Exercise details | From the material below, copy each line that holds the word "data".

Exercise materials |
Content starts

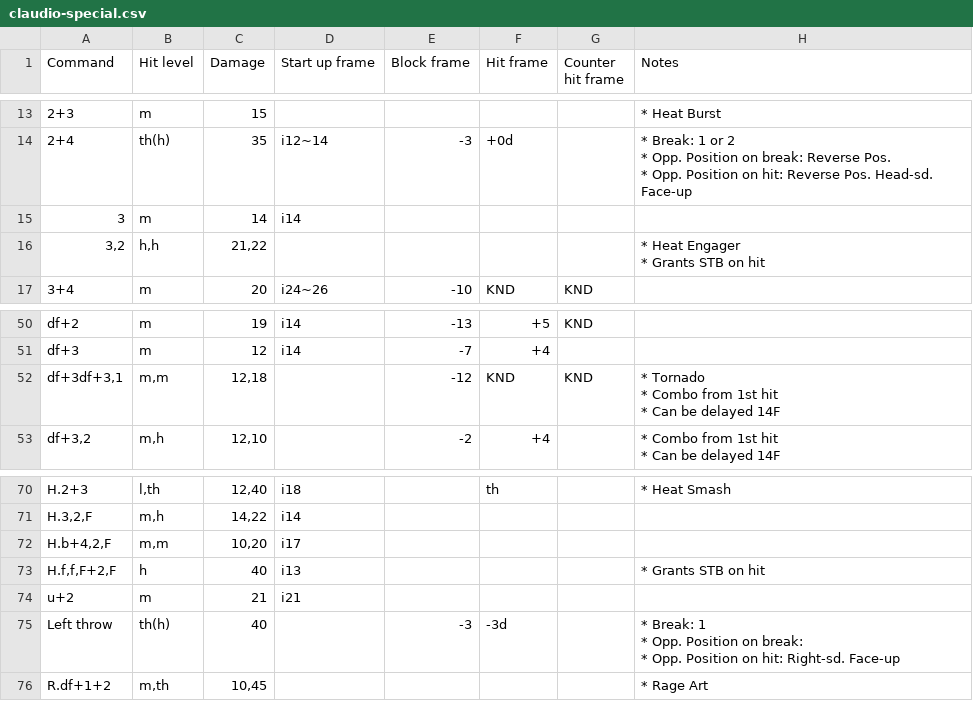
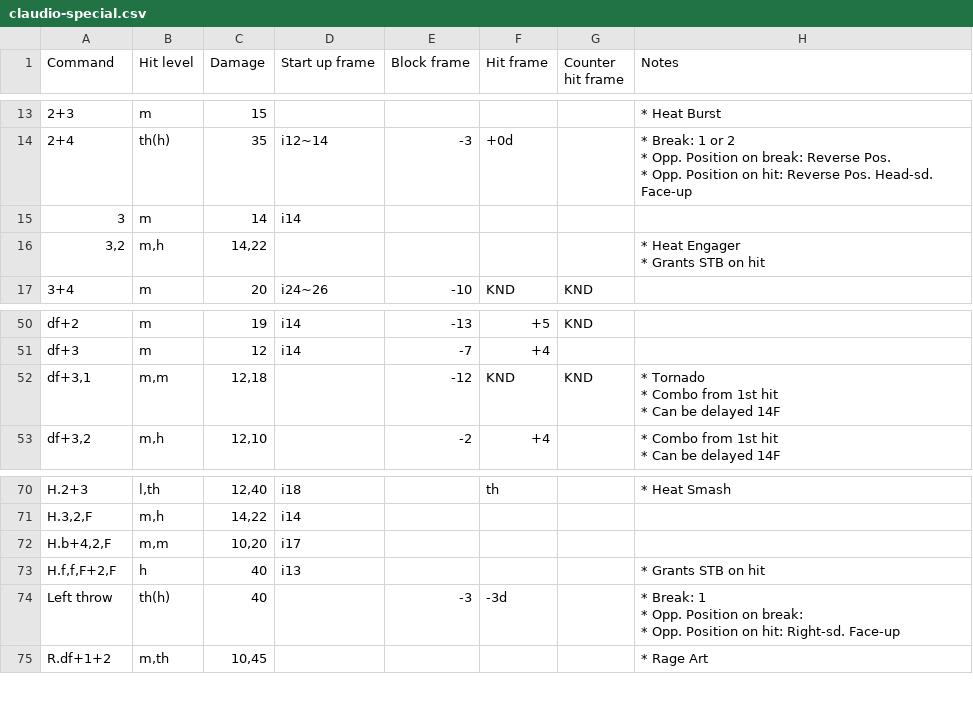
Before and after one commit to pbruvoll/tekkendocs, a CSV file: data/wavuConvertedCsv/claudio/claudio-special.csv, drawn as a sheet; only a part is shown, gaps mark what is left out.

```diff
--- a/data/wavuConvertedCsv/claudio/claudio-special.csv
+++ b/data/wavuConvertedCsv/claudio/claudio-special.csv
@@ -33,6 +33,6 @@ Command;Hit level;Damage;Start up frame;Block frame;Hit frame;Counter hit frame;
 3;m;14;i14;;;;
-3,2;h,h;21,22;;;;;"
-* Heat Engager
-* Grants STB on hit
-"
+3,2;m,h;14,22;;;;;"
+* Heat Engager
+* Grants STB on hit
+"
 3+4;m;20;i24~26;-10;KND;KND;
@@ -114,7 +114,7 @@ df+2;m;19;i14;-13;+5;KND;
 df+3;m;12;i14;-7;+4;;
-df+3df+3,1;m,m;12,18;;-12;KND;KND;"
-* Tornado
-* Combo from 1st hit
-* Can be delayed 14F
-"
+df+3,1;m,m;12,18;;-12;KND;KND;"
+* Tornado
+* Combo from 1st hit
+* Can be delayed 14F
+"
 df+3,2;m,h;12,10;;-2;+4;;"
@@ -178,3 +178,2 @@ H.f,f,F+2,F;h;40;i13;;;;"
 "
-u+2;m;21;i21;;;;
 Left throw;th(h);40;;-3;-3d;;"
```
Also changed, not shown: data/wavuConvertedCsv/bryan/bryan-special.csv, data/wavuConvertedCsv/feng/feng-special.csv, 31 other files.
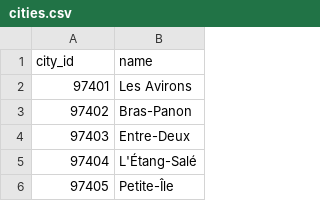
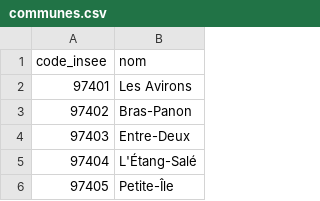
Before and after one commit to sysdevrun/db-maires-la-reunion, a CSV file: data/communes.csv (was data/cities.csv), drawn as a sheet; only a part is shown.

```diff
--- a/data/cities.csv
+++ b/data/communes.csv
@@ -1,2 +1,2 @@
-city_id,name
+code_insee,nom
 97401,Les Avirons
```
Also changed, not shown: data/maires.csv, data/mandats.csv, 7 other files.
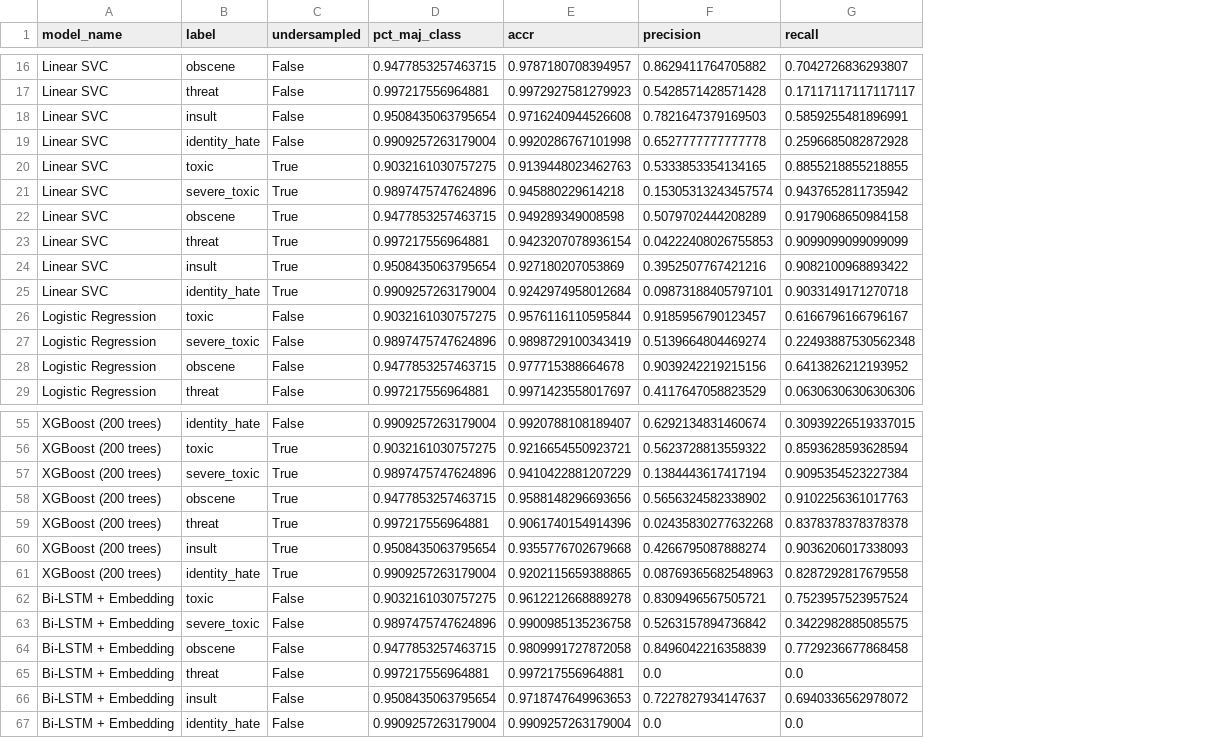
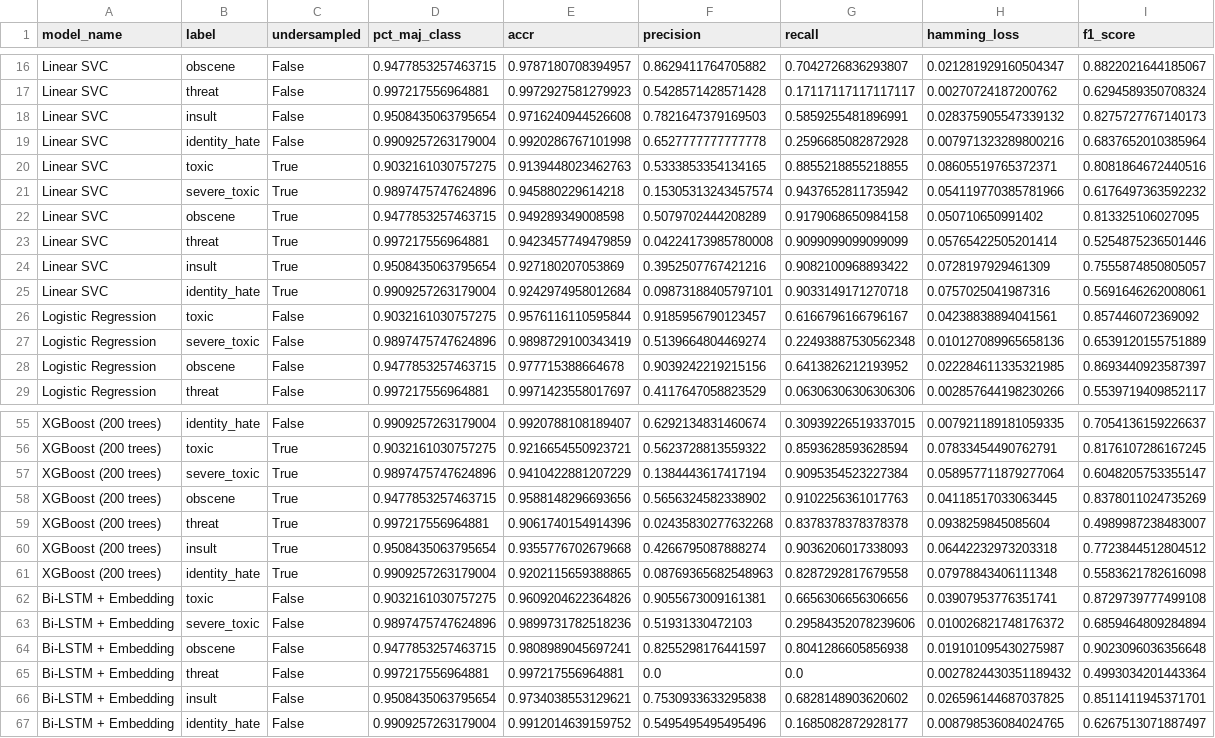
Before and after one commit to hsiungc/w207_qiao_ma_hsiung, a CSV file: output/all_results.csv, drawn as a sheet; only a part is shown, gaps mark what is left out; the diff covers the shown part only; the diff names each change by its address in the sheet, - before the commit and + after, or states it on an @@ line.

```diff
--- a/output/all_results.csv
+++ b/output/all_results.csv
+column H (hamming_loss), rows 16-29: 0.021281929160504347 | 0.00270724187200762 | 0.028375905547339132 | 0.007971323289800216 | 0.08605519765372371 | 0.054119770385781966 | 0.050710650991402 | 0.05765422505201414 | 0.0728197929461309 | 0.0757025041987316 | 0.04238838894041561 | 0.010127089965658136 | 0.022284611335321985 | 0.002857644198230266; rows 55-67: 0.007921189181059335 | 0.07833454490762791 | 0.058957711879277064 | 0.04118517033063445 | 0.0938259845085604 | 0.06442232973203318 | 0.07978843406111348 | 0.03907953776351741 | 0.010026821748176372 | 0.019101095430275987 | 0.0027824430351189432 | 0.026596144687037825 | 0.008798536084024765
+column I (f1_score), rows 16-29: 0.8822021644185067 | 0.6294589350708324 | 0.8275727767140173 | 0.6837652010385964 | 0.8081864672440516 | 0.6176497363592232 | 0.813325106027095 | 0.5254875236501446 | 0.7555874850805057 | 0.5691646262008061 | 0.857446072369092 | 0.6539120155751889 | 0.8693440923587397 | 0.5539719409852117; rows 55-67: 0.7054136159226637 | 0.8176107286167245 | 0.6048205753355147 | 0.8378011024735269 | 0.4989987238483007 | 0.7723844512804512 | 0.5583621782616098 | 0.8729739777499108 | 0.6859464809284894 | 0.9023096036356648 | 0.4993034201443364 | 0.8511411945371701 | 0.6267513071887497
-E23 (accr): 0.9423207078936154
+E23 (accr): 0.9423457749479859
-F23 (precision): 0.04222408026755853
+F23 (precision): 0.04224173985780008
-E62 (accr): 0.9612212668889278
+E62 (accr): 0.9609204622364826
-F62 (precision): 0.8309496567505721
+F62 (precision): 0.9055673009161381
-G62 (recall): 0.7523957523957524
+G62 (recall): 0.6656306656306656
-E63 (accr): 0.9900985135236758
+E63 (accr): 0.9899731782518236
-F63 (precision): 0.5263157894736842
+F63 (precision): 0.51931330472103
-G63 (recall): 0.3422982885085575
+G63 (recall): 0.29584352078239606
-E64 (accr): 0.9809991727872058
+E64 (accr): 0.9808989045697241
-F64 (precision): 0.8496042216358839
+F64 (precision): 0.8255298176441597
-G64 (recall): 0.7729236677868458
+G64 (recall): 0.8041286605856938
-E66 (accr): 0.9718747649963653
+E66 (accr): 0.9734038553129621
-F66 (precision): 0.7227827934147637
+F66 (precision): 0.7530933633295838
-G66 (recall): 0.6940336562978072
+G66 (recall): 0.6828148903620602
-E67 (accr): 0.9909257263179004
+E67 (accr): 0.9912014639159752
-F67 (precision): 0.0
+F67 (precision): 0.5495495495495496
-G67 (recall): 0.0
+G67 (recall): 0.1685082872928177
```
Also changed, not shown: 30 edited cells elsewhere in this file, 9 other files.
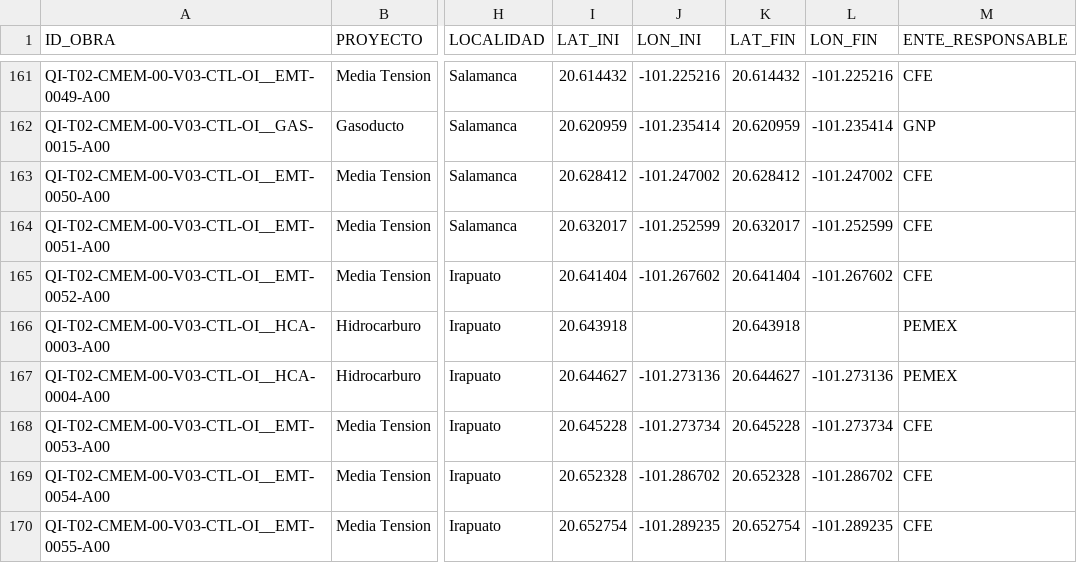
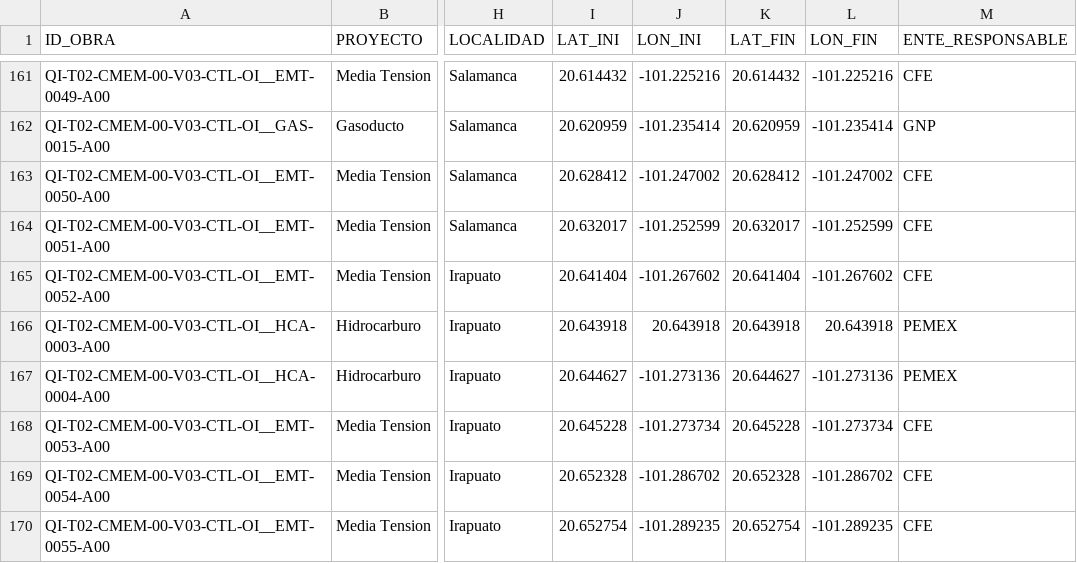
Before and after one commit to attrapi/Obras_inducidas_tramo2, a CSV file: TramoII.csv, drawn as a sheet; only a part is shown, gaps mark what is left out; the diff names each change by its address in the sheet, - before the commit and + after, or states it on an @@ line.

```diff
--- a/TramoII.csv
+++ b/TramoII.csv
-J166 (LON_INI): (empty)
+J166 (LON_INI): 20.643918
-L166 (LON_FIN): (empty)
+L166 (LON_FIN): 20.643918
```
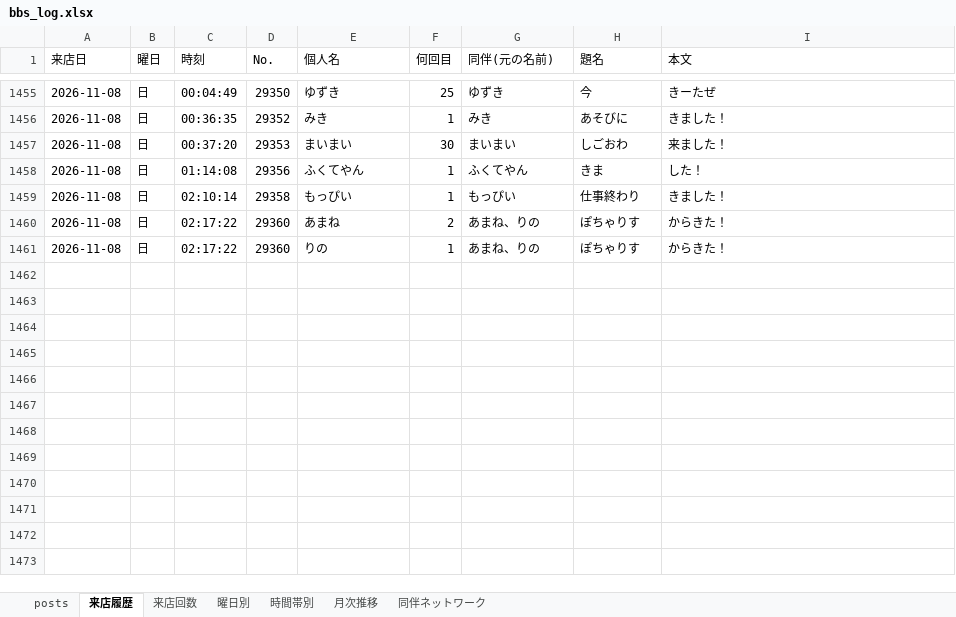
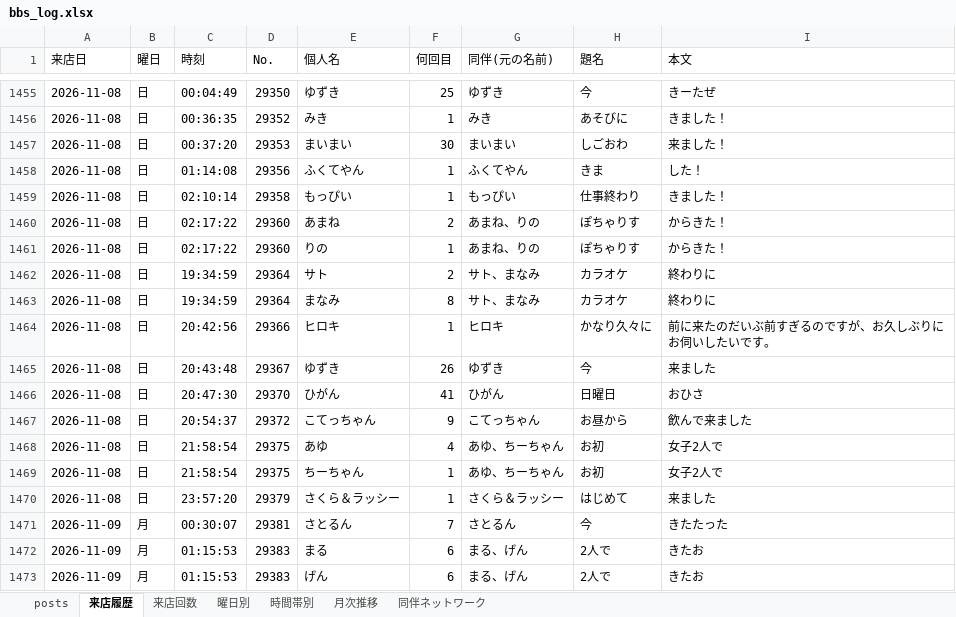
Before and after one commit to satoshiroid/bambitch-bbs-archiver, an Excel workbook: bbs_log.xlsx, sheet 来店履歴, drawn as a sheet; only a part is shown, gaps mark what is left out; values as stored, in another font and other column widths than the file's, no borders; the diff names each change by its address in the sheet, - before the commit and + after, or states it on an @@ line.

```diff
--- a/bbs_log.xlsx (sheet 来店履歴)
+++ b/bbs_log.xlsx (sheet 来店履歴)
+row 1462: 2026-11-08 | 日 | 19:34:59 | 29364 | サト | 2 | サト、まなみ | カラオケ | 終わりに
+row 1463: 2026-11-08 | 日 | 19:34:59 | 29364 | まなみ | 8 | サト、まなみ | カラオケ | 終わりに
+row 1464: 2026-11-08 | 日 | 20:42:56 | 29366 | ヒロキ | 1 | ヒロキ | かなり久々に | 前に来たのだいぶ前すぎるのですが、お久しぶりにお伺いしたいです。
+row 1465: 2026-11-08 | 日 | 20:43:48 | 29367 | ゆずき | 26 | ゆずき | 今 | 来ました
+row 1466: 2026-11-08 | 日 | 20:47:30 | 29370 | ひがん | 41 | ひがん | 日曜日 | おひさ
+row 1467: 2026-11-08 | 日 | 20:54:37 | 29372 | こてっちゃん | 9 | こてっちゃん | お昼から | 飲んで来ました
+row 1468: 2026-11-08 | 日 | 21:58:54 | 29375 | あゆ | 4 | あゆ、ちーちゃん | お初 | 女子2人で
+row 1469: 2026-11-08 | 日 | 21:58:54 | 29375 | ちーちゃん | 1 | あゆ、ちーちゃん | お初 | 女子2人で
+row 1470: 2026-11-08 | 日 | 23:57:20 | 29379 | さくら＆ラッシー | 1 | さくら＆ラッシー | はじめて | 来ました
+row 1471: 2026-11-09 | 月 | 00:30:07 | 29381 | さとるん | 7 | さとるん | 今 | きたたった
+row 1472: 2026-11-09 | 月 | 01:15:53 | 29383 | まる | 6 | まる、げん | 2人で | きたお
+row 1473: 2026-11-09 | 月 | 01:15:53 | 29383 | げん | 6 | まる、げん | 2人で | きたお
```
Also changed, not shown: sheet 来店回数, sheet posts, sheet 時間帯別, sheet 同伴ネットワーク, sheet 曜日別, sheet 月次推移, 1 other file.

Content ends

Answer area |
Before and after one commit to pbruvoll/tekkendocs, a CSV file: data/wavuConvertedCsv/claudio/claudio-special.csv, drawn as a sheet; only a part is shown, gaps mark what is left out.
--- a/data/wavuConvertedCsv/claudio/claudio-special.csv
+++ b/data/wavuConvertedCsv/claudio/claudio-special.csv
Also changed, not shown: data/wavuConvertedCsv/bryan/bryan-special.csv, data/wavuConvertedCsv/feng/feng-special.csv, 31 other files.
Before and after one commit to sysdevrun/db-maires-la-reunion, a CSV file: data/communes.csv (was data/cities.csv), drawn as a sheet; only a part is shown.
--- a/data/cities.csv
+++ b/data/communes.csv
Also changed, not shown: data/maires.csv, data/mandats.csv, 7 other files.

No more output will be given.